[User interface change data]
☆ ☆ ☆ ☆

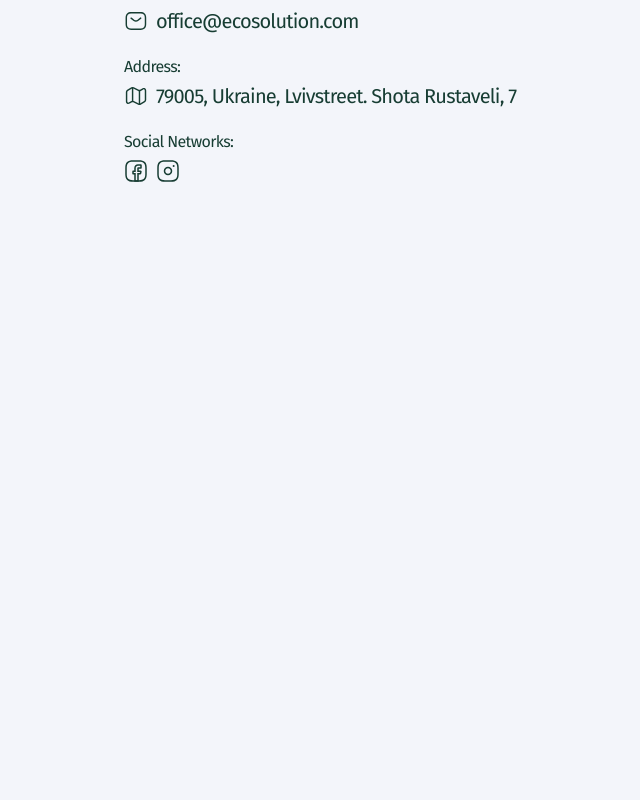
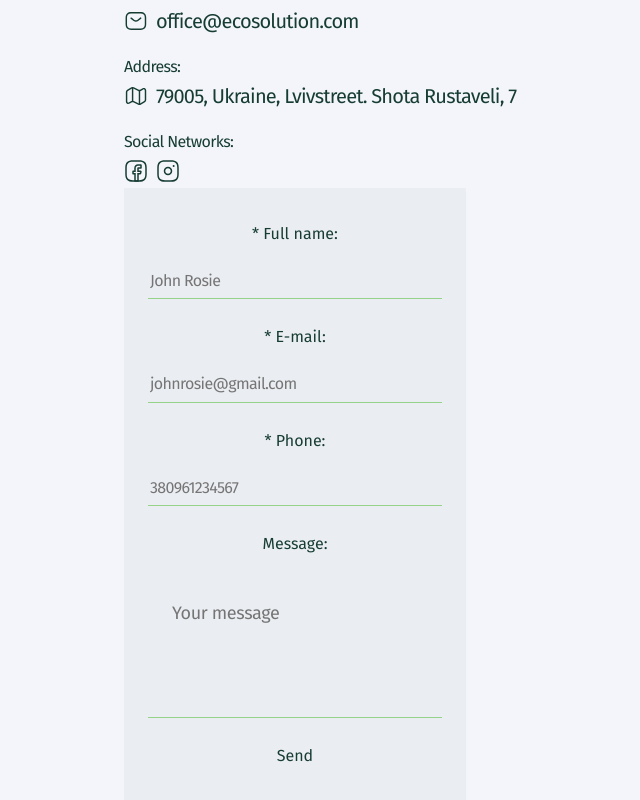
Before and after one commit to kozhushna/ecosolution, a React (Create React App) app: page / in a window 1280 px wide. Shown: the part 3577-4377 px from the top of the page, without its empty margins (162-802 px from the left). Before the commit the page ends 3865 px from the top, so only its background shows below. Built offline with nearby package versions, Linux system fonts and the light colour scheme.

Commit message:
Update regex

```diff
--- a/src/components/ContactForm/ContactForm.jsx
+++ b/src/components/ContactForm/ContactForm.jsx
@@ -0,0 +1,97 @@
+import { useForm } from 'react-hook-form';
+
+import {
+  ContentWrapper,
+  ErrorText,
+  Form,
+  Input,
+  Textarea,
+} from './ContactForm.styled';
+
+export const ContactForm = () => {
+  const {
+    register,
+    handleSubmit,
+    formState: { errors },
+  } = useForm();
+
+  return (
+    <ContentWrapper>
+      <Form
+        onSubmit={handleSubmit(data => {
+          console.log(data);
+        })}
+      >
+        <label>* Full name: </label>
+        <Input
+          className={errors.name ? 'error' : ''}
+          type="text"
+          {...register('name', {
+            required: {
+              value: true,
+              message: 'Please enter your full name',
+            },
+            pattern: {
+              value: /^[^-\s][A-Za-zА-ЯЄIЇа-яєiї' ]+$/gm,
+              message: 'Wrong Fullname',
+            },
+          })}
+          placeholder="John Rosie"
+        />
+
+        {errors.name?.message && <ErrorText>{errors.name?.message}</ErrorText>}
+
+        <label>* E-mail: </label>
+        <Input
+          type="text"
+          {...register('email', {
+            required: {
+              value: true,
+              message: 'Please enter your email address',
+            },
+            pattern: {
+              value:
+                /^(([^<>()[\]\\.,;:\s@"]+(\.[^<>()[\]\\.,;:\s@"]+)*)|(".+"))@((\[[0-9]{1,3}\.[0-9]{1,3}\.[0-9]{1,3}\.[0-9]{1,3}\])|(([a-zA-Z\-0-9]+\.)+[a-zA-Z]{2,}))$/,
+              message: 'Wrong Email',
+            },
+          })}
+          placeholder="johnrosie@gmail.com"
+        />
+        {errors.email?.message && (
+          <ErrorText>{errors.email?.message}</ErrorText>
+        )}
+
+        <label>* Phone: </label>
+        <Input
+          type="text"
+          {...register('phone', {
+            required: {
+              value: true,
+              message: 'Please enter your phone',
+            },
+            minLength: 12,
+            maxLength: 12,
+          })}
+          placeholder="380961234567"
+        />
+
+        {errors.phone?.message && (
+          <ErrorText>{errors.phone?.message}</ErrorText>
+        )}
+
+        {errors.phone && errors.phone.type === 'maxLength' && (
+          <ErrorText>Wrong Phone</ErrorText>
+        )}
+
+        {errors.phone && errors.phone.type === 'minLength' && (
+          <ErrorText>Wrong Phone</ErrorText>
+        )}
+
+        <label>Message:</label>
+        <Textarea type="text" placeholder="Your message" />
+
+        <button type="submit">Send</button>
+      </Form>
+    </ContentWrapper>
+  );
+};
--- a/src/components/ContactForm/ContactForm.styled.js
+++ b/src/components/ContactForm/ContactForm.styled.js
@@ -0,0 +1,101 @@
+import styled from '@emotion/styled';
+
+export const Form = styled.form`
+  display: flex;
+  flex-direction: column;
+  gap: 28px;
+  max-width: 320px;
+  padding: 36px 12px;
+  background-color: ${props => props.theme.colors.grayBackground};
+
+  @media screen and (${props => props.theme.devices.tablet}) {
+    max-width: 342px;
+    padding: 36px 24px;
+  }
+
+  @media screen and (${props => props.theme.devices.desktop}) {
+    max-width: 596px;
+    padding: 48px;
+  }
+`;
+
+export const Input = styled.input`
+  width: 100%;
+  letter-spacing: -0.64px;
+  color: ${props => props.theme.colors.primary};
+  padding-bottom: 8px;
+  background-color: ${props => props.theme.colors.grayBackground};
+
+  border: none;
+  border-bottom: 1px solid ${props => props.theme.colors.accent};
+
+  &.error {
+    border-bottom: 2px solid ${props => props.theme.colors.validationError};
+  }
+
+  &:hover,
+  :focus,
+  :active {
+    outline: 0;
+  }
+
+  @media screen and (${props => props.theme.devices.tablet}) {
+  }
+`;
+
+export const Textarea = styled.textarea`
+  width: 100%;
+  height: 91px;
+  letter-spacing: -0.64px;
+  color: ${props => props.theme.colors.primary};
+  resize: none;
+  background-color: ${props => props.theme.colors.grayBackground};
+
+  border: none;
+  border-bottom: 1px solid ${props => props.theme.colors.accent};
+
+  &.error {
+    border-bottom: 2px solid ${props => props.theme.colors.validationError};
+  }
+
+  &:hover,
+  :focus,
+  :active {
+    outline: 0;
+  }
+  @media screen and (${props => props.theme.devices.tablet}) {
+    height: 137px;
+    padding: 22px 24px;
+    font-size: 18px;
+    letter-spacing: -0.36px;
+  }
+`;
+
+export const ErrorText = styled.p`
+  color: ${props => props.theme.colors.validationError};
+`;
+
+export const FormTitle = styled.p`
+  max-width: 255px;
+  margin-bottom: 32px;
+  font-size: 20px;
+  font-style: normal;
+  font-weight: 600;
+  line-height: 1.2;
+  letter-spacing: -0.6px;
+  text-transform: uppercase;
+  color: ${props => props.theme.colors.primaryText};
+
+  @media screen and (${props => props.theme.devices.tablet}) {
+    max-width: 298px;
+    margin-bottom: 40px;
+    font-size: 24px;
+    letter-spacing: -0.72px;
+  }
+`;
+
+export const ContentWrapper = styled.div`
+  display: flex;
+  flex-direction: column;
+  justify-content: space-between;
+`;
--- a/src/components/ContactUs/ContactUs.jsx
+++ b/src/components/ContactUs/ContactUs.jsx
@@ -6,8 +6,8 @@ import {
   ContactItem,
   ContactLink,
   Contactlist,
-  InfoWrapper,
 } from './ContactUs.styled';
+import { ContactForm } from 'components/ContactForm/ContactForm';
 
 export const ContactUs = () => {
   return (
@@ -53,6 +53,7 @@ export const ContactUs = () => {
             <Sosial place="contact" />
           </ContactItem>
         </Contactlist>
+        <ContactForm />
       </Container>
     </Section>
   );
--- a/src/components/ContactUs/ContactUs.styled.js
+++ b/src/components/ContactUs/ContactUs.styled.js
@@ -42,5 +42,3 @@ export const ContactLink = styled.a`
     fill: ${props => props.theme.colors.accent};
   }
 `;
-
-export const InfoWrapper = styled.div``;
```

☆ ☆ ☆ ☆

Retype the records in full, exactly as given, and omit the pictures.

**RESULT:**
Before and after one commit to kozhushna/ecosolution, a React (Create React App) app: page / in a window 1280 px wide. Shown: the part 3577-4377 px from the top of the page, without its empty margins (162-802 px from the left). Before the commit the page ends 3865 px from the top, so only its background shows below. Built offline with nearby package versions, Linux system fonts and the light colour scheme.

Commit message:
Update regex

```diff
--- a/src/components/ContactForm/ContactForm.jsx
+++ b/src/components/ContactForm/ContactForm.jsx
@@ -0,0 +1,97 @@
+import { useForm } from 'react-hook-form';
+
+import {
+  ContentWrapper,
+  ErrorText,
+  Form,
+  Input,
+  Textarea,
+} from './ContactForm.styled';
+
+export const ContactForm = () => {
+  const {
+    register,
+    handleSubmit,
+    formState: { errors },
+  } = useForm();
+
+  return (
+    <ContentWrapper>
+      <Form
+        onSubmit={handleSubmit(data => {
+          console.log(data);
+        })}
+      >
+        <label>* Full name: </label>
+        <Input
+          className={errors.name ? 'error' : ''}
+          type="text"
+          {...register('name', {
+            required: {
+              value: true,
+              message: 'Please enter your full name',
+            },
+            pattern: {
+              value: /^[^-\s][A-Za-zА-ЯЄIЇа-яєiї' ]+$/gm,
+              message: 'Wrong Fullname',
+            },
+          })}
+          placeholder="John Rosie"
+        />
+
+        {errors.name?.message && <ErrorText>{errors.name?.message}</ErrorText>}
+
+        <label>* E-mail: </label>
+        <Input
+          type="text"
+          {...register('email', {
+            required: {
+              value: true,
+              message: 'Please enter your email address',
+            },
+            pattern: {
+              value:
+                /^(([^<>()[\]\\.,;:\s@"]+(\.[^<>()[\]\\.,;:\s@"]+)*)|(".+"))@((\[[0-9]{1,3}\.[0-9]{1,3}\.[0-9]{1,3}\.[0-9]{1,3}\])|(([a-zA-Z\-0-9]+\.)+[a-zA-Z]{2,}))$/,
+              message: 'Wrong Email',
+            },
+          })}
+          placeholder="johnrosie@gmail.com"
+        />
+        {errors.email?.message && (
+          <ErrorText>{errors.email?.message}</ErrorText>
+        )}
+
+        <label>* Phone: </label>
+        <Input
+          type="text"
+          {...register('phone', {
+            required: {
+              value: true,
+              message: 'Please enter your phone',
+            },
+            minLength: 12,
+            maxLength: 12,
+          })}
+          placeholder="380961234567"
+        />
+
+        {errors.phone?.message && (
+          <ErrorText>{errors.phone?.message}</ErrorText>
+        )}
+
+        {errors.phone && errors.phone.type === 'maxLength' && (
+          <ErrorText>Wrong Phone</ErrorText>
+        )}
+
+        {errors.phone && errors.phone.type === 'minLength' && (
+          <ErrorText>Wrong Phone</ErrorText>
+        )}
+
+        <label>Message:</label>
+        <Textarea type="text" placeholder="Your message" />
+
+        <button type="submit">Send</button>
+      </Form>
+    </ContentWrapper>
+  );
+};
--- a/src/components/ContactForm/ContactForm.styled.js
+++ b/src/components/ContactForm/ContactForm.styled.js
@@ -0,0 +1,101 @@
+import styled from '@emotion/styled';
+
+export const Form = styled.form`
+  display: flex;
+  flex-direction: column;
+  gap: 28px;
+  max-width: 320px;
+  padding: 36px 12px;
+  background-color: ${props => props.theme.colors.grayBackground};
+
+  @media screen and (${props => props.theme.devices.tablet}) {
+    max-width: 342px;
+    padding: 36px 24px;
+  }
+
+  @media screen and (${props => props.theme.devices.desktop}) {
+    max-width: 596px;
+    padding: 48px;
+  }
+`;
+
+export const Input = styled.input`
+  width: 100%;
+  letter-spacing: -0.64px;
+  color: ${props => props.theme.colors.primary};
+  padding-bottom: 8px;
+  background-color: ${props => props.theme.colors.grayBackground};
+
+  border: none;
+  border-bottom: 1px solid ${props => props.theme.colors.accent};
+
+  &.error {
+    border-bottom: 2px solid ${props => props.theme.colors.validationError};
+  }
+
+  &:hover,
+  :focus,
+  :active {
+    outline: 0;
+  }
+
+  @media screen and (${props => props.theme.devices.tablet}) {
+  }
+`;
+
+export const Textarea = styled.textarea`
+  width: 100%;
+  height: 91px;
+  letter-spacing: -0.64px;
+  color: ${props => props.theme.colors.primary};
+  resize: none;
+  background-color: ${props => props.theme.colors.grayBackground};
+
+  border: none;
+  border-bottom: 1px solid ${props => props.theme.colors.accent};
+
+  &.error {
+    border-bottom: 2px solid ${props => props.theme.colors.validationError};
+  }
+
+  &:hover,
+  :focus,
+  :active {
+    outline: 0;
+  }
+  @media screen and (${props => props.theme.devices.tablet}) {
+    height: 137px;
+    padding: 22px 24px;
+    font-size: 18px;
+    letter-spacing: -0.36px;
+  }
+`;
+
+export const ErrorText = styled.p`
+  color: ${props => props.theme.colors.validationError};
+`;
+
+export const FormTitle = styled.p`
+  max-width: 255px;
+  margin-bottom: 32px;
+  font-size: 20px;
+  font-style: normal;
+  font-weight: 600;
+  line-height: 1.2;
+  letter-spacing: -0.6px;
+  text-transform: uppercase;
+  color: ${props => props.theme.colors.primaryText};
+
+  @media screen and (${props => props.theme.devices.tablet}) {
+    max-width: 298px;
+    margin-bottom: 40px;
+    font-size: 24px;
+    letter-spacing: -0.72px;
+  }
+`;
+
+export const ContentWrapper = styled.div`
+  display: flex;
+  flex-direction: column;
+  justify-content: space-between;
+`;
--- a/src/components/ContactUs/ContactUs.jsx
+++ b/src/components/ContactUs/ContactUs.jsx
@@ -6,8 +6,8 @@ import {
   ContactItem,
   ContactLink,
   Contactlist,
-  InfoWrapper,
 } from './ContactUs.styled';
+import { ContactForm } from 'components/ContactForm/ContactForm';
 
 export const ContactUs = () => {
   return (
@@ -53,6 +53,7 @@ export const ContactUs = () => {
             <Sosial place="contact" />
           </ContactItem>
         </Contactlist>
+        <ContactForm />
       </Container>
     </Section>
   );
--- a/src/components/ContactUs/ContactUs.styled.js
+++ b/src/components/ContactUs/ContactUs.styled.js
@@ -42,5 +42,3 @@ export const ContactLink = styled.a`
     fill: ${props => props.theme.colors.accent};
   }
 `;
-
-export const InfoWrapper = styled.div``;
```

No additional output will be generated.